Word for word, set down the lines from the one that contains "padding-top: 1.75rem;" through the final line of the data; no pictures belong in the copy.

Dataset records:
************

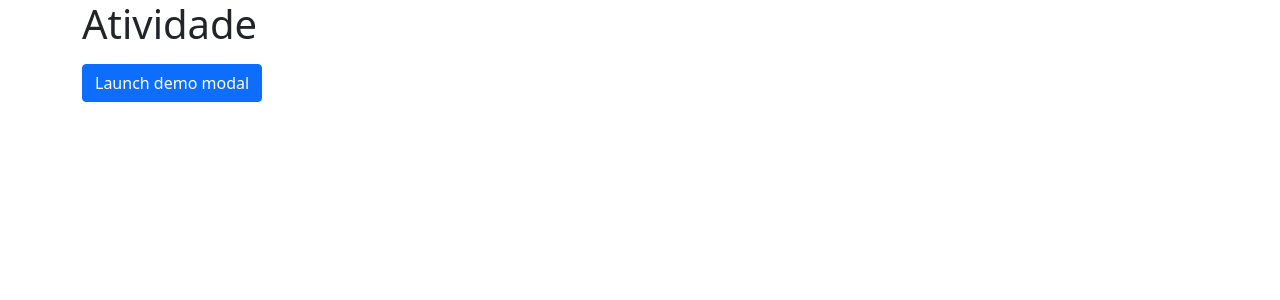
Repository: faribeiro/react-dotnetcore-efcore
Page: / (app in front/pro-atividade-app/)
The author's editor kept a copy of each file at every save. The page is drawn from the files as they stood at one save, then again after a run of saves.
The browser window is 1280 px wide. The pictures show the whole page.
The page's requests for data from a server got no answer. The project was rebuilt for these pictures with package versions that can differ from the ones it lists, and the page was loaded fresh each time. No one was signed in, and anything a server would have sent is missing. Also part of the build but not shown: front/pro-atividade-app/src/components/AtividadeForm.js, front/pro-atividade-app/src/components/Atividade.js.

Above is the page before, as saved 2023-10-24 15:10:11.

After the next 2 saves:
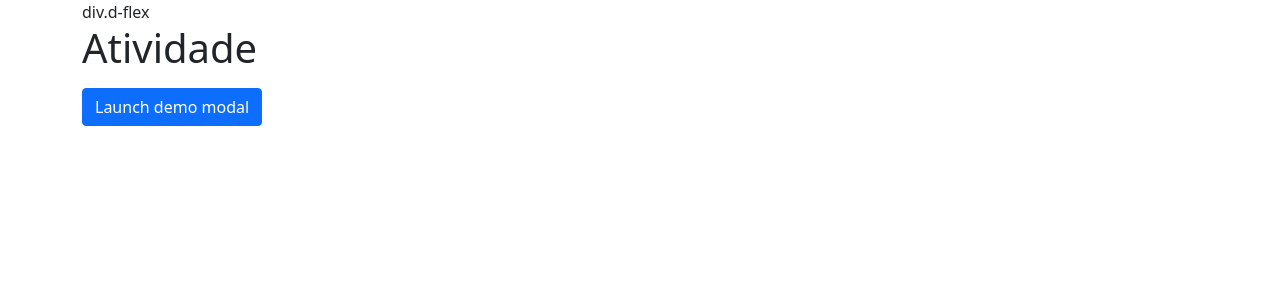
The 2 saves are shown as one change because they came seconds apart.
The last was saved 45 s later.
--- a/front/pro-atividade-app/src/App.js
+++ b/front/pro-atividade-app/src/App.js
@@ -62,6 +62,7 @@ function App() {
 
   return (
     <>
+    div.d-flex
       <h1>Atividade {atividade.id !== 0 ? atividade.id : ''}</h1>
       <AtividadeLista
         atividades={atividades}
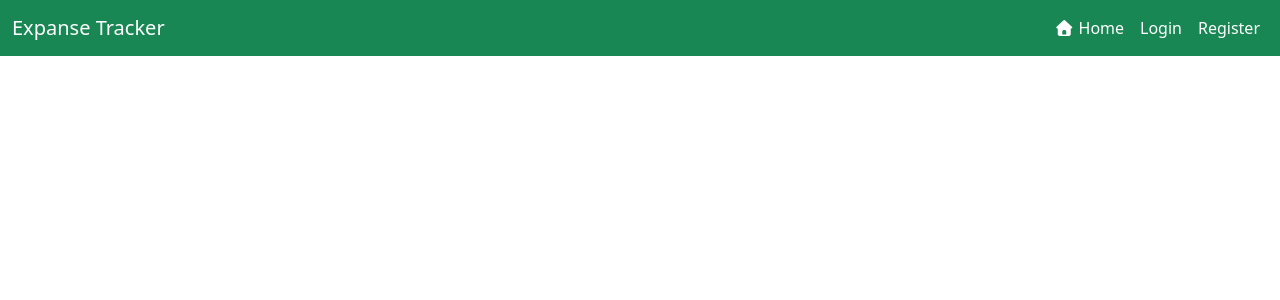
Repository: Hashim-Ansari-82/Java_Project
Page: http://localhost/Online_Expanse_Tracker/
An editor plug-in stored every save of this project. The page is shown before and after the next save, followed by the edit.
The browser window is 1280 px wide. The pictures show the whole page.
Some web libraries are served in a nearby version. The page is served by Tomcat 9. Other server files are loaded and not shown.

Above is the page before, as saved 2026-05-25 04:45:27.

### Online_Expanse_Tracker/src/main/webapp/index.jsp
<%@ page language="java" contentType="text/html; charset=UTF-8"
	pageEncoding="UTF-8"%>
<!DOCTYPE html>
<html>
<head>
<meta charset="UTF-8">
<title>Insert title here</title>
<link
	href="https://cdn.jsdelivr.net/npm/bootstrap@5.0.2/dist/css/bootstrap.min.css"
	rel="stylesheet"
	integrity="sha384-EVSTQN3/azprG1Anm3QDgpJLIm9Nao0Yz1ztcQTwFspd3yD65VohhpuuCOmLASjC"
	crossorigin="anonymous">

<link rel="stylesheet"
	href="https://cdnjs.cloudflare.com/ajax/libs/font-awesome/7.0.1/css/all.min.css"
	integrity="sha512-2SwdPD6INVrV/lHTZbO2nodKhrnDdJK9/kg2XD1r9uGqPo1cUbujc+IYdlYdEErWNu69gVcYgdxlmVmzTWnetw=="
	crossorigin="anonymous" referrerpolicy="no-referrer" />
</head>
<body>

	<nav class="navbar navbar-expand-lg navbar-dark bg-success">
		<div class="container-fluid">
			<a class="navbar-brand" href="#">Expanse Tracker</a>
			<button class="navbar-toggler" type="button"
				data-bs-toggle="collapse" data-bs-target="#navbarSupportedContent"
				aria-controls="navbarSupportedContent" aria-expanded="false"
				aria-label="Toggle navigation">
				<span class="navbar-toggler-icon"></span>
			</button>
			<div class="collapse navbar-collapse" id="navbarSupportedContent">
				<ul class="navbar-nav ms-auto mb-2 mb-lg-0">
					<li class="nav-item"><a class="nav-link active"
						aria-current="page" href="#"><i class="fa-solid fa-house"></i> Home</a></li>
					<li class="nav-item"><a class="nav-link active" href="#">Login</a></li>
					<li class="nav-item"><a class="nav-link active" href="#">Register</a></li>
				</ul>
				<!-- <form class="d-flex">
					<input class="form-control me-2" type="search" placeholder="Search"
						aria-label="Search">
					<button class="btn btn-outline-success" type="submit">Search</button>
				</form> -->
			</div>
		</div>
	</nav>

	<script
		src="https://cdn.jsdelivr.net/npm/bootstrap@5.0.2/dist/js/bootstrap.bundle.min.js"
		integrity="sha384-MrcW6ZMFYlzcLA8Nl+NtUVF0sA7MsXsP1UyJoMp4YLEuNSfAP+JcXn/tWtIaxVXM"
		crossorigin="anonymous">

	</script>
</body>
</html>

After the next save:
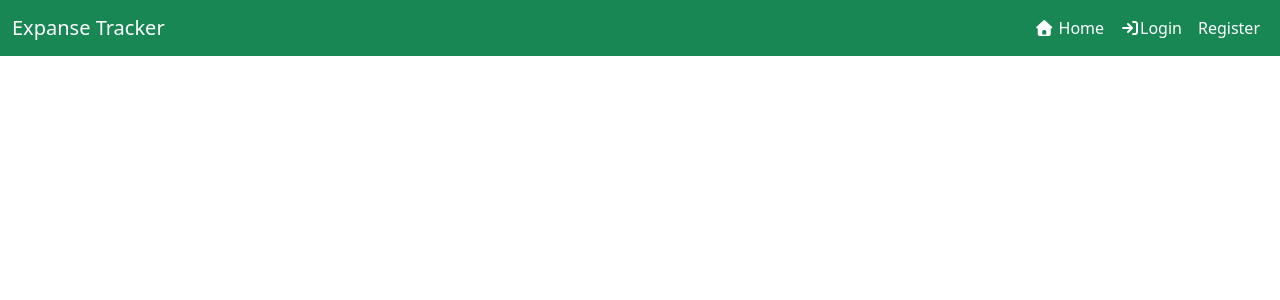
Saved 95 s later.
--- a/Online_Expanse_Tracker/src/main/webapp/index.jsp
+++ b/Online_Expanse_Tracker/src/main/webapp/index.jsp
@@ -31,7 +31,8 @@
 				<ul class="navbar-nav ms-auto mb-2 mb-lg-0">
 					<li class="nav-item"><a class="nav-link active"
 						aria-current="page" href="#"><i class="fa-solid fa-house"></i> Home</a></li>
-					<li class="nav-item"><a class="nav-link active" href="#">Login</a></li>
+					<li class="nav-item"><a class="nav-link active" href="#">
+					<i class="fa-solid fa-arrow-right-to-bracket"></i>Login</a></li>
 					<li class="nav-item"><a class="nav-link active" href="#">Register</a></li>
 				</ul>
 				<!-- <form class="d-flex">
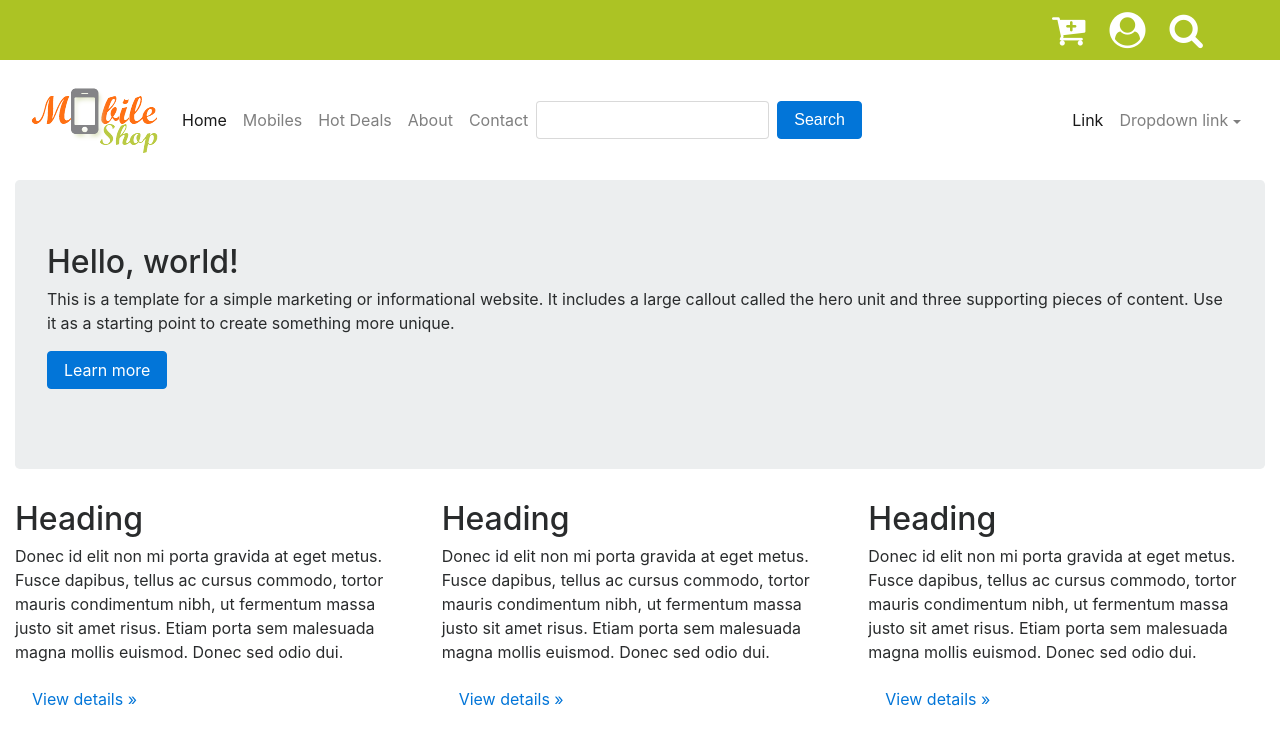
Repository: rajmohanr/mobile
Page: index.html
These files come from the project's save history. The page is drawn as it stood at one moment and after the next save; the edit follows.
The browser window is 1280 px wide. The pictures show the whole page.

Above is the page before, as saved 2018-03-31 11:37:23.
Console error (its wording comes from the project's code and is left out).

After the next save:
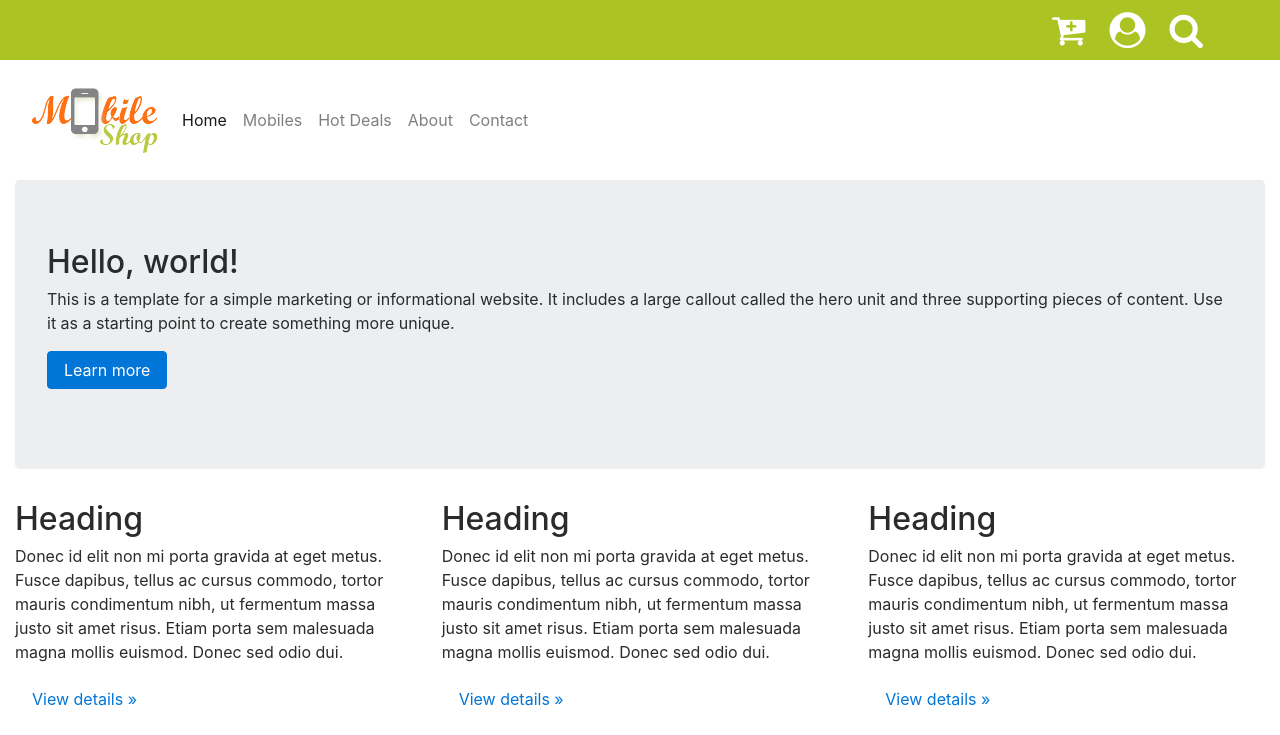
Saved 22 s later.
--- a/index.html
+++ b/index.html
@@ -48,25 +48,6 @@
 						</li>
 						<li class="nav-item">
 								<a class="nav-link" href="#">Contact</a>
-						</li>
-					</ul>
-					<form class="form-inline">
-						<input class="form-control mr-sm-2" type="text">
-						<button class="btn btn-primary my-2 my-sm-0" type="submit">
-							Search
-						</button>
-					</form>
-					<ul class="navbar-nav ml-md-auto">
-						<li class="nav-item active">
-							 <a class="nav-link" href="#">Link <span class="sr-only">(current)</span></a>
-						</li>
-						<li class="nav-item dropdown">
-							 <a class="nav-link dropdown-toggle" href="http://example.com" id="navbarDropdownMenuLink" data-toggle="dropdown">Dropdown link</a>
-							<div class="dropdown-menu dropdown-menu-right" aria-labelledby="navbarDropdownMenuLink">
-								 <a class="dropdown-item" href="#">Action</a> <a class="dropdown-item" href="#">Another action</a> <a class="dropdown-item" href="#">Something else here</a>
-								<div class="dropdown-divider">
-								</div> <a class="dropdown-item" href="#">Separated link</a>
-							</div>
 						</li>
 					</ul>
 				</div>
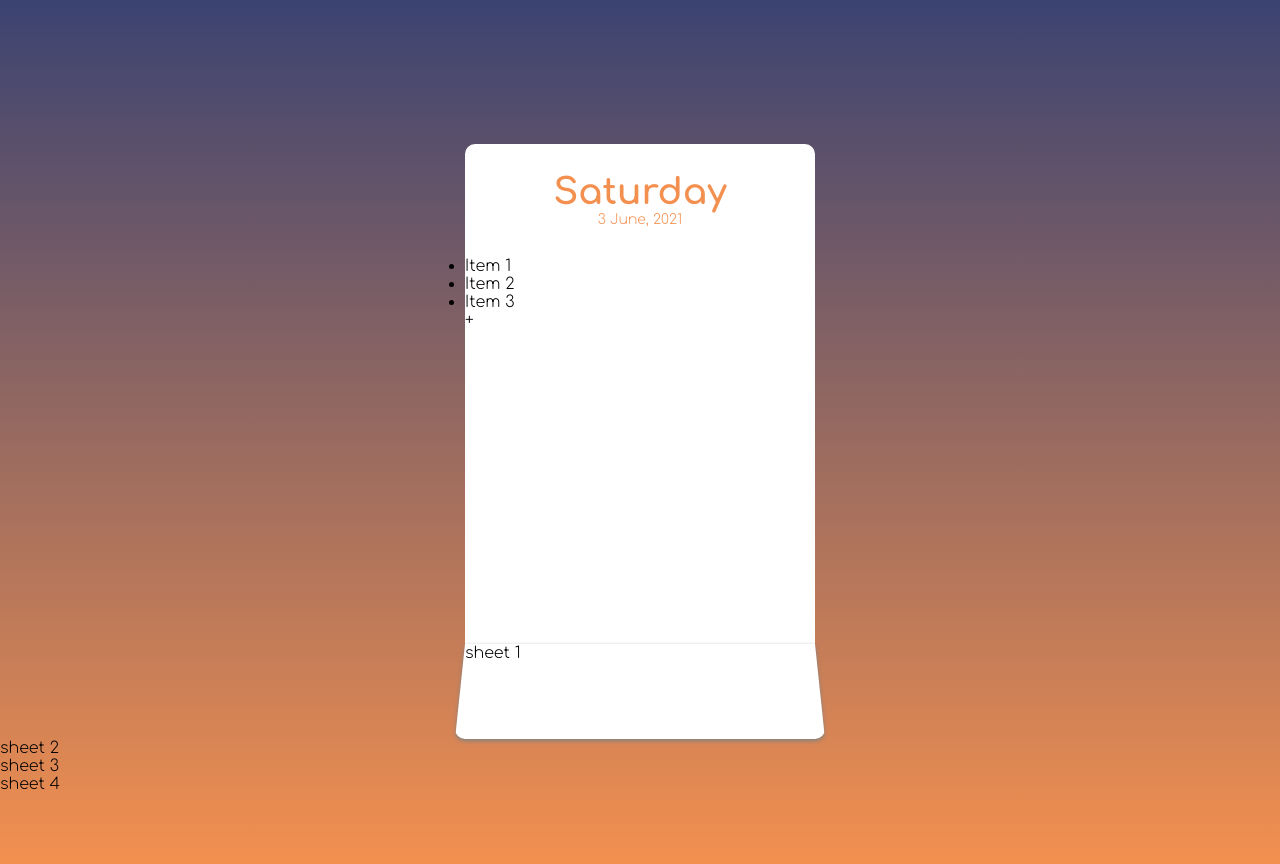
Repository: Colo-Codes/mini-projects
Page: todo-app/index.html
These files come from the project's save history. The page is drawn as it stood at one moment and after the next save; the edit follows.
The browser window is 1280 px wide. The pictures show the whole page.

Above is the page before, as saved 2021-07-04 11:39:25.

### todo-app/index.html
<!DOCTYPE html>
<html lang="en">
    <head>
        <meta charset="UTF-8" />
        <meta http-equiv="X-UA-Compatible" content="IE=edge" />
        <meta name="viewport" content="width=device-width, initial-scale=1.0" />
        <link rel="stylesheet" href="./css/index.css" />
        <title>Mini-Project - ToDo app</title>
    </head>
    <body>
        <div class="changing-background">
            <main class="todo">
                <section id="todo--header">
                    <header>Saturday</header>
                    <p>3 June, 2021</p>
                </section>
                <section id="todo--tasks-list">
                    <ul>
                        <li class="todo--tasks-list--item">Item 1</li>
                        <li class="todo--tasks-list--item">Item 2</li>
                        <li class="todo--tasks-list--item">Item 3</li>
                    </ul>
                </section>
                <section id="todo--footer">
                    <p>+</p>
                </section>
            </main>
            <div id="sheet-1-3d">sheet 1</div>
            <div id="sheet-2-3d">sheet 2</div>
            <div id="sheet-3-3d">sheet 3</div>
            <div id="sheet-4-3d">sheet 4</div>
        </div>
    </body>
</html>

### todo-app/css/index.css
@import url('https://fonts.googleapis.com/css2?family=Comfortaa:wght@300;700&display=swap');

/* Initial reset */

html {
    box-sizing: border-box;
    font-size: 16px;
}

*,
*:before,
*:after {
    box-sizing: inherit;
    margin: 0;
    padding: 0;
    /*outline: 1px dashed blue; /* Debugging purposes */
}

body {
    font-family: 'Comfortaa', cursive;
    background: #f3904f; /* fallback for old browsers */
    background: -webkit-linear-gradient(
        to bottom,
        #3b4371,
        #f3904f
    ); /* Chrome 10-25, Safari 5.1-6 */
    background: linear-gradient(
        to bottom,
        #3b4371,
        #f3904f
    ); /* W3C, IE 10+/ Edge, Firefox 16+, Chrome 26+, Opera 12+, Safari 7+ */
    background-repeat: no-repeat;
    background-size: cover;
    height: 100vh;
}

.todo {
    margin: auto;
    margin-top: 20vh;
    width: 350px;
    height: 500px;
    background-color: white;
    border-radius: 10px 10px 0 0;
}

#sheet-1-3d {
    width: 370px;
    height: 95px;
    margin: auto;
    border-radius: 0 0 10px 10px;
    /* trapezoidal shape */
    border-bottom: 95px solid white;
    border-left: 10px solid transparent;
    border-right: 10px solid transparent;
    /* height: 0; */
    /* width: 100px; */
    filter: drop-shadow(0px 2px 2px rgba(130, 130, 130, 1));
}
#sheet-1-3d::after {
    box-shadow: 0px 17px 12px rgba(0, 0, 0, 0.25);
    color: tomato;
    width: 370px;
    height: 95px;
    margin: auto;
    border-radius: 0 0 10px 10px;
    z-index: 10;
}

#todo--header header {
    padding-top: 1.75rem;
    font-size: 2.25rem;
    font-weight: 700;
    text-align: center;
    color: #f3904f;
}

#todo--header p {
    font-size: 0.875rem;
    text-align: center;
    color: #f3904f;
}

#todo--tasks-list {
    margin-top: 1.875rem;
}

After the next save:
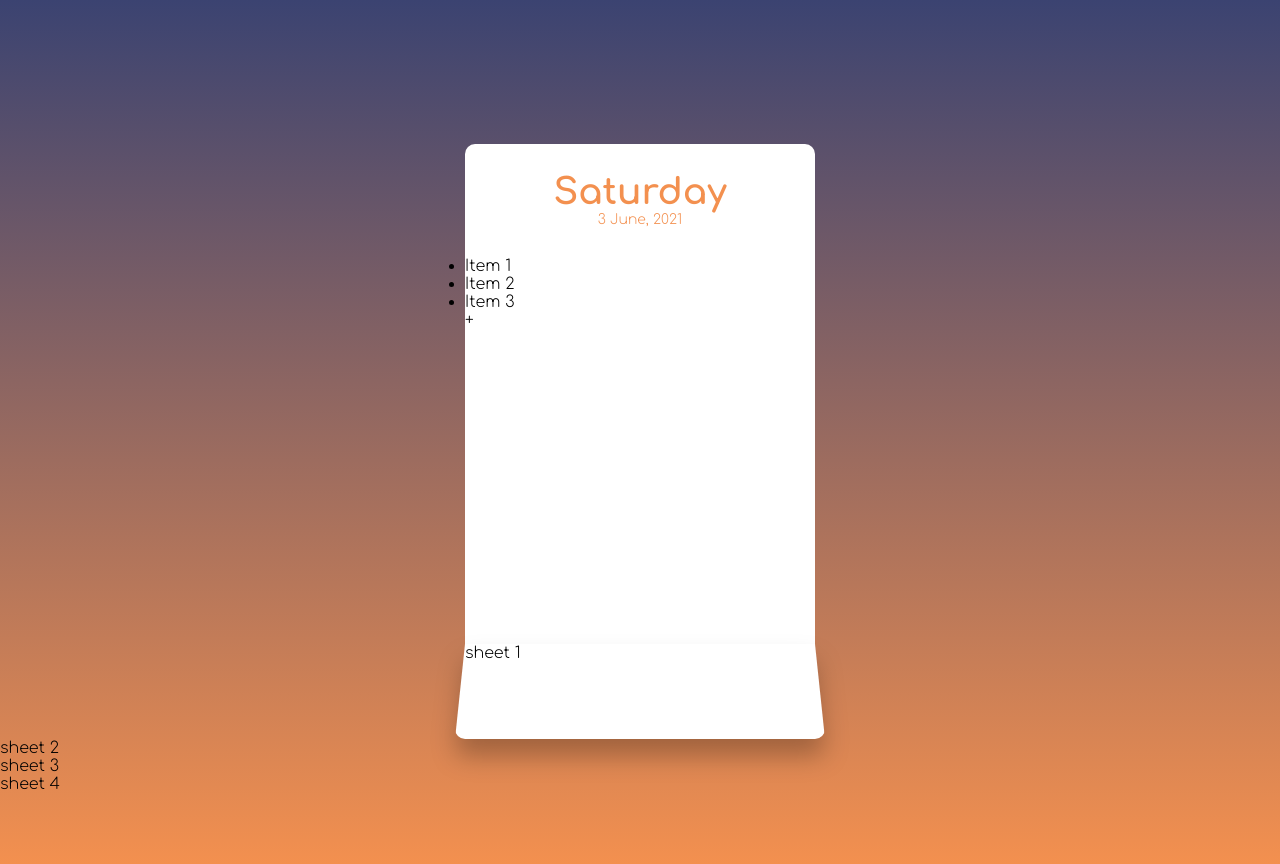
Saved 14 s later.
--- a/todo-app/css/index.css
+++ b/todo-app/css/index.css
@@ -54,10 +54,10 @@ body {
     border-right: 10px solid transparent;
     /* height: 0; */
     /* width: 100px; */
-    filter: drop-shadow(0px 2px 2px rgba(130, 130, 130, 1));
+    filter: drop-shadow(0px 17px 12px rgba(0, 0, 0, 0.25));
 }
 #sheet-1-3d::after {
-    box-shadow: 0px 17px 12px rgba(0, 0, 0, 0.25);
+    box-shadow: ;
     color: tomato;
     width: 370px;
     height: 95px;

************

Your response:
    padding-top: 1.75rem;
    font-size: 2.25rem;
    font-weight: 700;
    text-align: center;
    color: #f3904f;
}

#todo--header p {
    font-size: 0.875rem;
    text-align: center;
    color: #f3904f;
}

#todo--tasks-list {
    margin-top: 1.875rem;
}

After the next save:
Saved 14 s later.
--- a/todo-app/css/index.css
+++ b/todo-app/css/index.css
@@ -54,10 +54,10 @@ body {
     border-right: 10px solid transparent;
     /* height: 0; */
     /* width: 100px; */
-    filter: drop-shadow(0px 2px 2px rgba(130, 130, 130, 1));
+    filter: drop-shadow(0px 17px 12px rgba(0, 0, 0, 0.25));
 }
 #sheet-1-3d::after {
-    box-shadow: 0px 17px 12px rgba(0, 0, 0, 0.25);
+    box-shadow: ;
     color: tomato;
     width: 370px;
     height: 95px;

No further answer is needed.